Radiology and radiation therapy are critical components to many cancer diagnoses and treatments, but because of their similar names, patients often get confused by what exactly each does for them. Even though the names of the two fields of medicine share the same root, they use dramatically different technologies and techniques, and have wholly different purposes. X-rays, CT scans and other diagnostic imaging procedures—all radiology techniques—are used to help locate, stage and diagnose cancers. Radiation therapy is a treatment that uses high doses of targeted energy to kill cancer cells and shrink tumors.
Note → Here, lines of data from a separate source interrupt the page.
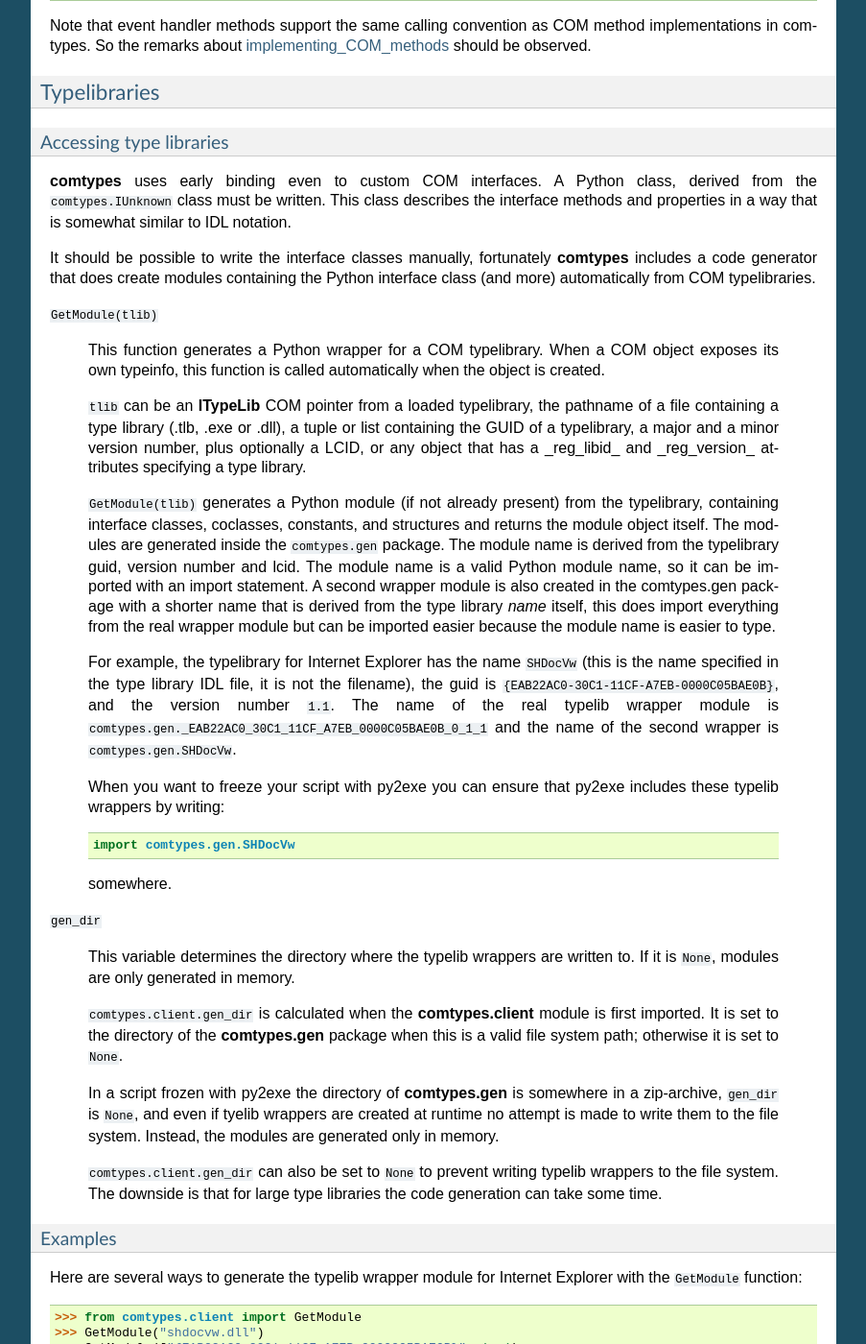
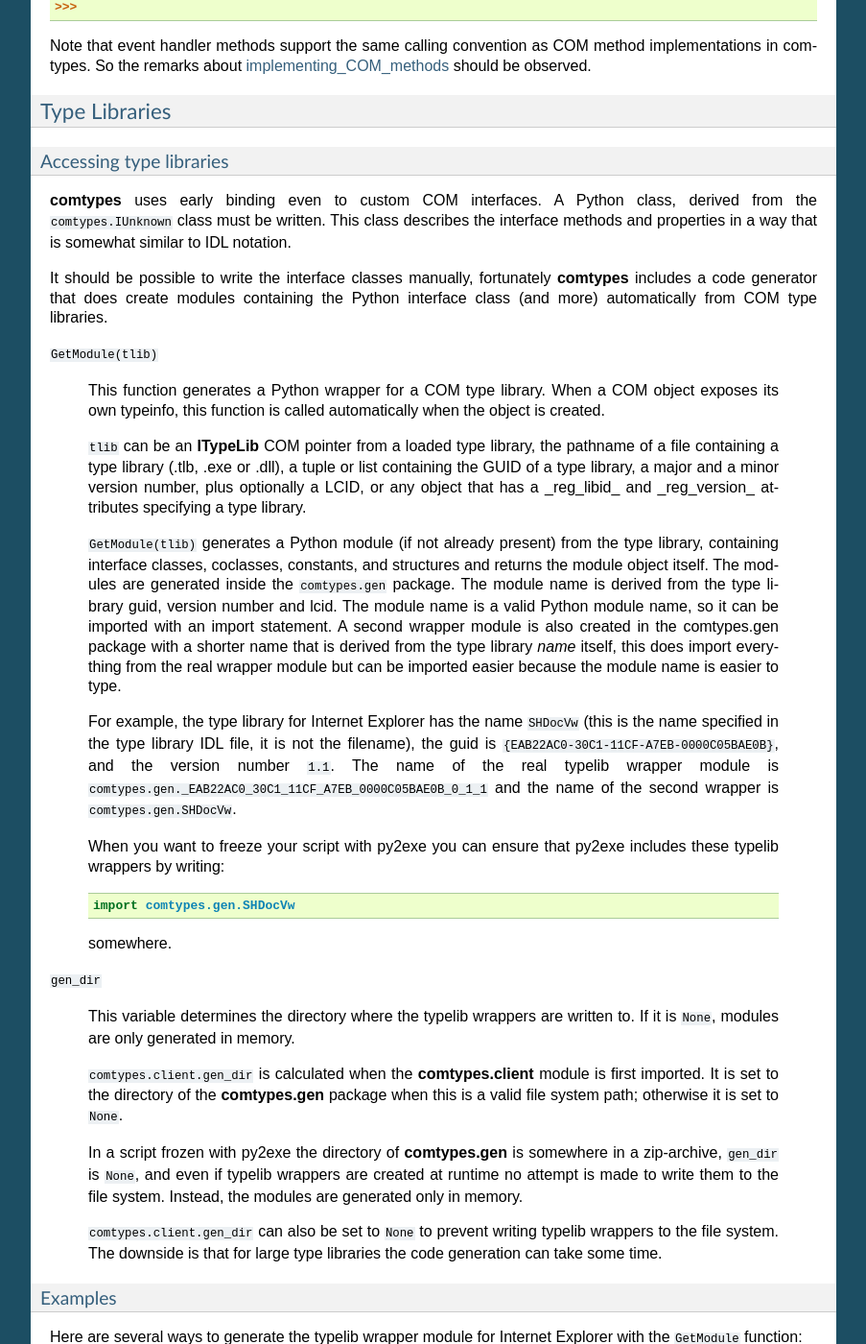
Before and after one commit to enthought/comtypes, a Sphinx documentation site: the page built from docs/source/index.rst, in a window 1280 px wide and 1400 px high, scrolled down 8876 px. Shown: the whole window at 96% size, without its empty margins (198-1101 px from the left). Built offline with Sphinx 7.4.7, drawn with Linux system fonts in a browser that asks for light colours; some of the changed text lies outside the part shown.

Commit message:
Minor doc fixes

```diff
--- a/docs/source/index.rst
+++ b/docs/source/index.rst
@@ -589,7 +589,7 @@ Note that event handler methods support the same calling convention as
 COM method implementations in comtypes.  So the remarks about
 implementing_COM_methods_ should be observed.
 
-Typelibraries
+Type Libraries
 +++++++++++++
 
 Accessing type libraries
@@ -603,26 +603,26 @@ that is somewhat similar to IDL notation.
 It should be possible to write the interface classes manually,
 fortunately |comtypes| includes a code generator that does create
 modules containing the Python interface class (and more) automatically
-from COM typelibraries.
+from COM type libraries.
 
 ``GetModule(tlib)``
 
-    This function generates a Python wrapper for a COM typelibrary.
+    This function generates a Python wrapper for a COM type library.
     When a COM object exposes its own typeinfo, this function is
     called automatically when the object is created.
 
     ``tlib`` can be an **ITypeLib** COM pointer from a loaded
-    typelibrary, the pathname of a file containing a type library
+    type library, the pathname of a file containing a type library
     (.tlb, .exe or .dll), a tuple or list containing the GUID of a
-    typelibrary, a major and a minor version number, plus optionally a
+    type library, a major and a minor version number, plus optionally a
     LCID, or any object that has a _reg_libid_ and _reg_version_
     attributes specifying a type library.
 
     ``GetModule(tlib)`` generates a Python module (if not already
-    present) from the typelibrary, containing interface classes,
+    present) from the type library, containing interface classes,
     coclasses, constants, and structures and returns the module object
     itself.  The modules are generated inside the ``comtypes.gen``
-    package.  The module name is derived from the typelibrary guid,
+    package.  The module name is derived from the type library guid,
     version number and lcid.  The module name is a valid Python module
     name, so it can be imported with an import statement.  A second
     wrapper module is also created in the comtypes.gen package with a
@@ -630,7 +630,7 @@ from COM typelibraries.
     this does import everything from the real wrapper module but can
     be imported easier because the module name is easier to type.
 
-    For example, the typelibrary for Internet Explorer has the name
+    For example, the type library for Internet Explorer has the name
     ``SHDocVw`` (this is the name specified in the type library IDL
     file, it is not the filename), the guid is
     ``{EAB22AC0-30C1-11CF-A7EB-0000C05BAE0B}``, and the version number
@@ -660,7 +660,7 @@ from COM typelibraries.
 
     In a script frozen with py2exe the directory of **comtypes.gen**
     is somewhere in a zip-archive, ``gen_dir`` is ``None``, and even
-    if tyelib wrappers are created at runtime no attempt is made to
+    if typelib wrappers are created at runtime no attempt is made to
     write them to the file system.  Instead, the modules are generated
     only in memory.
 
@@ -678,7 +678,7 @@ Internet Explorer with the ``GetModule`` function:
 
    >>> from comtypes.client import GetModule
    >>> GetModule("shdocvw.dll")
-   >>> GetModule(["{EAB22AC0-30C1-11CF-A7EB-0000C05BAE0B}", 1, 1)
+   >>> GetModule(["{EAB22AC0-30C1-11CF-A7EB-0000C05BAE0B}", 1, 1])
    >>>
 
 This code snippet could be used to generate the typelib wrapper module
@@ -727,7 +727,7 @@ the ``_case_insensitive_`` attribute to ``False``.
 Threading
 +++++++++
 
-XXX mention single threaded apartments, multi threaded apartments.
+XXX mention single-threaded apartments, multi-threaded apartments.
 ``sys.coinit_flags``, ``CoInitialize``, ``CoUninitialize`` and so on.
 All this is pretty advanced stuff.
 
```
Also changed, not shown: other parts of docs/source/index.rst (+6 -6 lines).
While patients are typically more familiar with radiology procedures because they have encountered them at other times in their lives, some find radiation therapy both foreign and intimidating. The idea of radiation—something they are told to otherwise avoid—being pumped into their bodies is counter-intuitive to some people, and the dark rooms, giant machines, buttons and lights may be unnerving. Radiation also differs distinctly from other cancer treatments in that it is invisible to the naked eye. Surgery, on the other hand, involves removing all or part of a tumor. Chemotherapy, immunotherapy and other medications are delivered in pill or liquid form. "Radiation is very intangible to people," says Anderson Bauer, MD, Radiation Oncologist at our hospital in Phoenix. "You can't feel it. You can't see it or taste it. Every now and then, someone says they can smell it, but this is actually due to some patients detecting the scent of ozone created by radiation interacting with the air.” That’s why many patients benefit from an explanation of how radiation therapy works. 

I explain how the radiation comes out of the machine very much like light will come out of a hole By explaining things in a way that people are familiar with, it allows them to better understand what we do.”  - Anderson Bauer, MD, Radiation Oncologist

Other doctors and other clinicians on a cancer patient’s care team may also have similar titles starting with “rad.” "Our primary focus is in using ionizing radiation energy to treat cancer, whereas the diagnostic radiologists are using ionizing radiation to evaluate patients with imaging. And sometimes that’s confusing to people," Dr. Bauer says. Each performs specific duties that differentiate him or her from others on the team. For example:

 Radiation therapists set up the equipment and deliver radiation treatments prescribed by a radiation oncologist. Radiation therapists are not doctors, but are highly trained to operate a variety of sophisticated radiation therapy equipment used in cancer treatment.

 Radiographers set up and perform X-rays, CT-scans, MRIs and other diagnostic imaging tests and pass the results on to a radiologist for interpretation.

 Radiologists are doctors trained to read and interpret imaging scans to help diagnose injuries and disease. Diagnostic radiologists may have specialized training in specific fields, such as mammography or imaging of the gastrointestinal tract.

 Radiation oncologists are doctors who specialize in using radiation to treat cancer. Radiation oncologists may also be part of a larger care team, working with medical oncologists, surgeons or supportive care experts to develop treatment plans and help patients manage side effects.

 Interventional radiologists are doctors who diagnose and treat a variety of diseases, including cancer, using minimally invasive procedures, typically as an alternative to open surgery. For example, they may use image-guided technology to place stents and catheters. For cancer patients, they may use chemoembolization to cut off the blood supply to a tumor or radiofrequency ablation to damage cancerous tissue.

Dr. Bauer says patients should feel empowered to ask questions about their treatment plans and about the men and women delivering their care, to help cut through the confusion they may encounter during cancer treatment. "By having a very comfortable atmosphere for patients, most people can get to where they understand the treatment strategy," he says. "And when people know what the strategy is, they can feel more comfortable and confident in their treatment.”

  Learn how to read a pathology report.

×

Didn't find what you were looking for?